### TASK DIRECTIONS
The lines to output run from the first line of the entries below through the line containing "Also changed, not shown: parts of 4"; copy them exactly and leave out pictures.

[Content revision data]
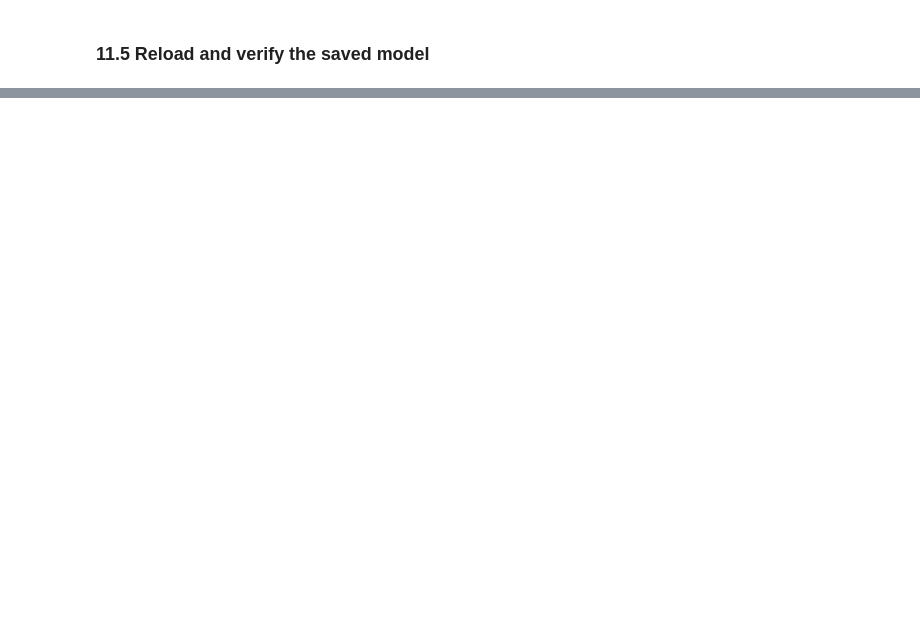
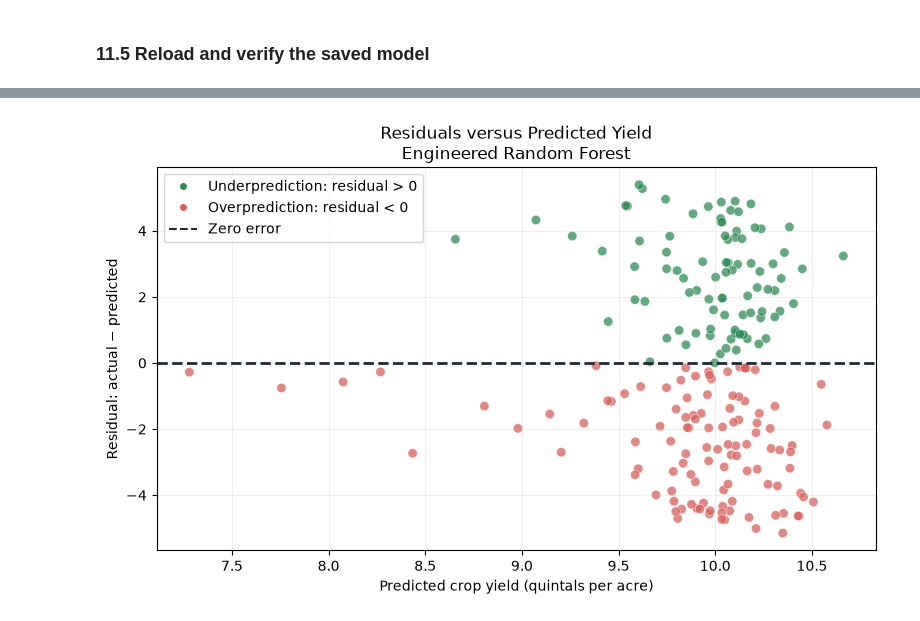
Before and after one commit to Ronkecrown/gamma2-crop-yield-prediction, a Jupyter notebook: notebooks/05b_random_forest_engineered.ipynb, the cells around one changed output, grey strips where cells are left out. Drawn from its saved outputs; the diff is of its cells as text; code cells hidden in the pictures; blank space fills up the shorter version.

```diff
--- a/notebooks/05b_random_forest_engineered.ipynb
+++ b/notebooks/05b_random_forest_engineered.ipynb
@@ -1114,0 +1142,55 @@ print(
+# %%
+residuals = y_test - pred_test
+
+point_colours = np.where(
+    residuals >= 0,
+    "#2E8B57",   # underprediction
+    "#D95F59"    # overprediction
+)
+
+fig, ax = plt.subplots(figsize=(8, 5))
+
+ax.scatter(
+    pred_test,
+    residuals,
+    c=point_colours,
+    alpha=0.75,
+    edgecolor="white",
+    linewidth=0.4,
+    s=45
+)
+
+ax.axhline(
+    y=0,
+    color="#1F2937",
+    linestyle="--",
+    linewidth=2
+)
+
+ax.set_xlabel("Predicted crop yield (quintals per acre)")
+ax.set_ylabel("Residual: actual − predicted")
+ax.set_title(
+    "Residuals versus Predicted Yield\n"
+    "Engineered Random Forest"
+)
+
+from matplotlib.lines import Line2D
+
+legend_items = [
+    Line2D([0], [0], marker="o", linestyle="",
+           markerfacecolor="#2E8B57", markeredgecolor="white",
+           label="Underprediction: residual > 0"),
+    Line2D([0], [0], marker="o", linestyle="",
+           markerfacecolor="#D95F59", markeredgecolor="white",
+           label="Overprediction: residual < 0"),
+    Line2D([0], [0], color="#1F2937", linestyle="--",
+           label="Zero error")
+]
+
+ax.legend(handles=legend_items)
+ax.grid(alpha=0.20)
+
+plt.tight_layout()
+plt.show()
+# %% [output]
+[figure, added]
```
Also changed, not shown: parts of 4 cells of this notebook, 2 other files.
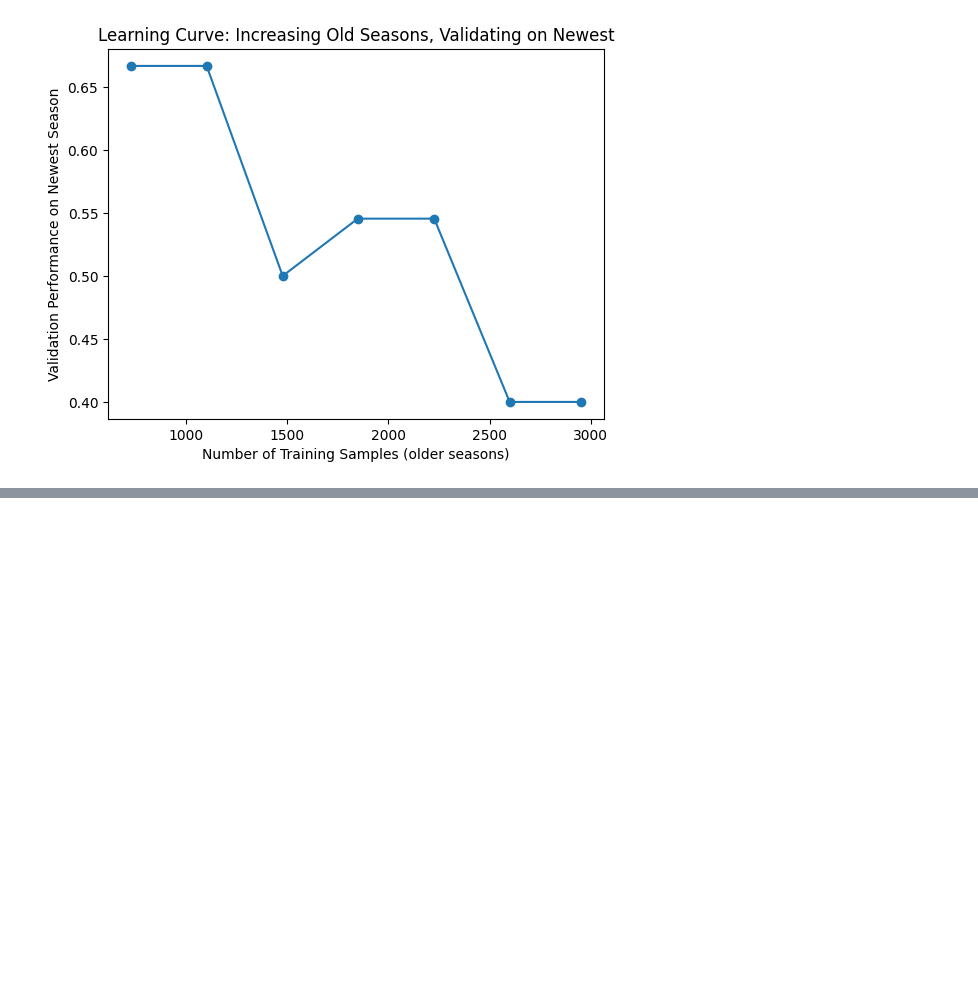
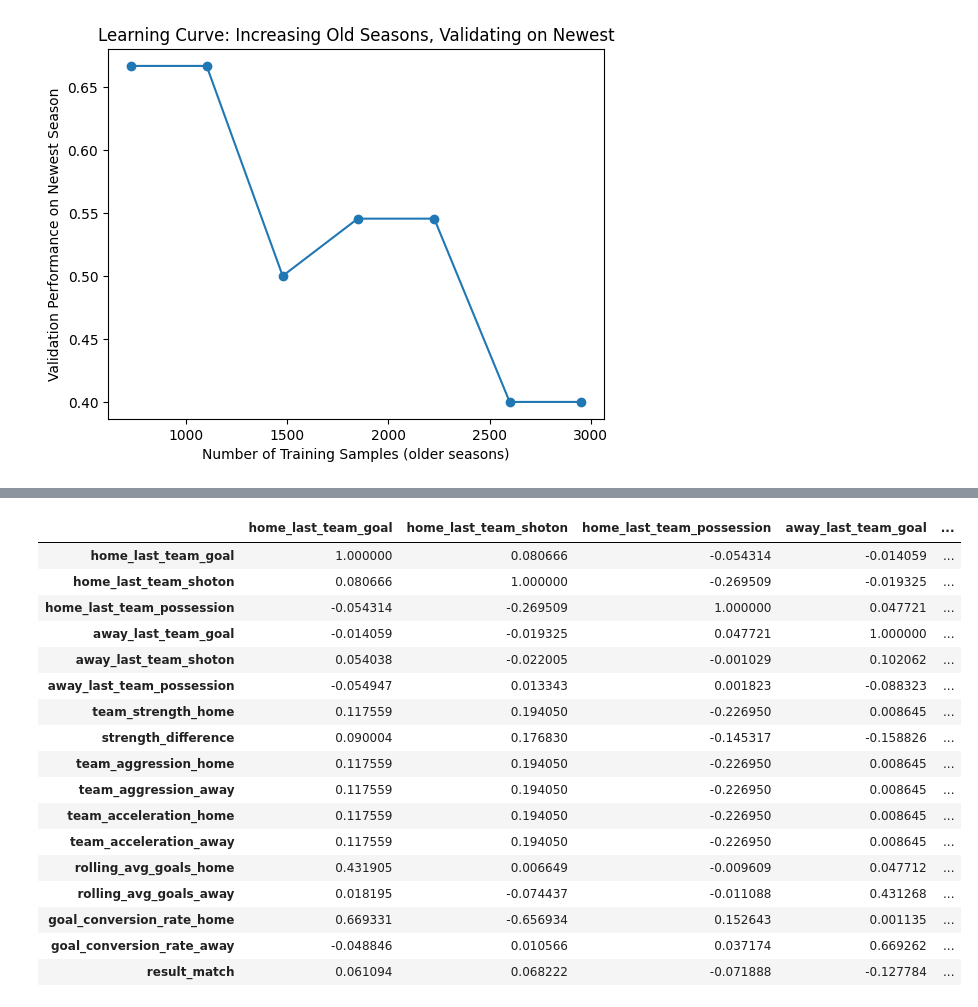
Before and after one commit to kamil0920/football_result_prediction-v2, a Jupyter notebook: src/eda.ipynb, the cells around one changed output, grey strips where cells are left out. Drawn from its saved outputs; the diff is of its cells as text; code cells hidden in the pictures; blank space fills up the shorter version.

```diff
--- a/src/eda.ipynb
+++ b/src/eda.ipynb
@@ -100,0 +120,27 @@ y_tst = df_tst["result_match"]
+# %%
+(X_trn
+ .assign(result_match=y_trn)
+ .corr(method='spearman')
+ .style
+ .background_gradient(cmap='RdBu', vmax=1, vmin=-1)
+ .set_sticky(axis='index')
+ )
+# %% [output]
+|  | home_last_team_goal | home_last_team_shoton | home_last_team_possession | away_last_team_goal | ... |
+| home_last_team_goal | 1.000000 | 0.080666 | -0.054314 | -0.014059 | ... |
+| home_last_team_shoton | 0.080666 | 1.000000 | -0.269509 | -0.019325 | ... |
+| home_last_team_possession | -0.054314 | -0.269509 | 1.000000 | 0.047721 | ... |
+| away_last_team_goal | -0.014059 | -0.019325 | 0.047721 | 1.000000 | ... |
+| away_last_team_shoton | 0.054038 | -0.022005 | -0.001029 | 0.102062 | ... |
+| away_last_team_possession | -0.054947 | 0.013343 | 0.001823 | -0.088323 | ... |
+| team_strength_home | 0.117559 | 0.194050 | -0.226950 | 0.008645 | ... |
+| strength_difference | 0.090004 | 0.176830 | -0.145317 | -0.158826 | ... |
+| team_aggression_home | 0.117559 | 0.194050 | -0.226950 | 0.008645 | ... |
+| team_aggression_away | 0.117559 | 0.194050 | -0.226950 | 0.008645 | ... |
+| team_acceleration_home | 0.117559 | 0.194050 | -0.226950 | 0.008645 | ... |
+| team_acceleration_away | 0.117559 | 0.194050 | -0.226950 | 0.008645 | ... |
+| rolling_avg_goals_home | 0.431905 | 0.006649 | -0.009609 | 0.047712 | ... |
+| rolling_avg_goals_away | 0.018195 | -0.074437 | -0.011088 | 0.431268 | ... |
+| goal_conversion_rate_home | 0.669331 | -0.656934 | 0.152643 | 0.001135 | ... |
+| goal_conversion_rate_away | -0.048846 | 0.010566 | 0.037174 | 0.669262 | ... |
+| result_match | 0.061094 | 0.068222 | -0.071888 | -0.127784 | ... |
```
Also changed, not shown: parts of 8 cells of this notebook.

### SOLUTION BELOW
Before and after one commit to Ronkecrown/gamma2-crop-yield-prediction, a Jupyter notebook: notebooks/05b_random_forest_engineered.ipynb, the cells around one changed output, grey strips where cells are left out. Drawn from its saved outputs; the diff is of its cells as text; code cells hidden in the pictures; blank space fills up the shorter version.

```diff
--- a/notebooks/05b_random_forest_engineered.ipynb
+++ b/notebooks/05b_random_forest_engineered.ipynb
@@ -1114,0 +1142,55 @@ print(
+# %%
+residuals = y_test - pred_test
+
+point_colours = np.where(
+    residuals >= 0,
+    "#2E8B57",   # underprediction
+    "#D95F59"    # overprediction
+)
+
+fig, ax = plt.subplots(figsize=(8, 5))
+
+ax.scatter(
+    pred_test,
+    residuals,
+    c=point_colours,
+    alpha=0.75,
+    edgecolor="white",
+    linewidth=0.4,
+    s=45
+)
+
+ax.axhline(
+    y=0,
+    color="#1F2937",
+    linestyle="--",
+    linewidth=2
+)
+
+ax.set_xlabel("Predicted crop yield (quintals per acre)")
+ax.set_ylabel("Residual: actual − predicted")
+ax.set_title(
+    "Residuals versus Predicted Yield\n"
+    "Engineered Random Forest"
+)
+
+from matplotlib.lines import Line2D
+
+legend_items = [
+    Line2D([0], [0], marker="o", linestyle="",
+           markerfacecolor="#2E8B57", markeredgecolor="white",
+           label="Underprediction: residual > 0"),
+    Line2D([0], [0], marker="o", linestyle="",
+           markerfacecolor="#D95F59", markeredgecolor="white",
+           label="Overprediction: residual < 0"),
+    Line2D([0], [0], color="#1F2937", linestyle="--",
+           label="Zero error")
+]
+
+ax.legend(handles=legend_items)
+ax.grid(alpha=0.20)
+
+plt.tight_layout()
+plt.show()
+# %% [output]
+[figure, added]
```
Also changed, not shown: parts of 4 cells of this notebook, 2 other files.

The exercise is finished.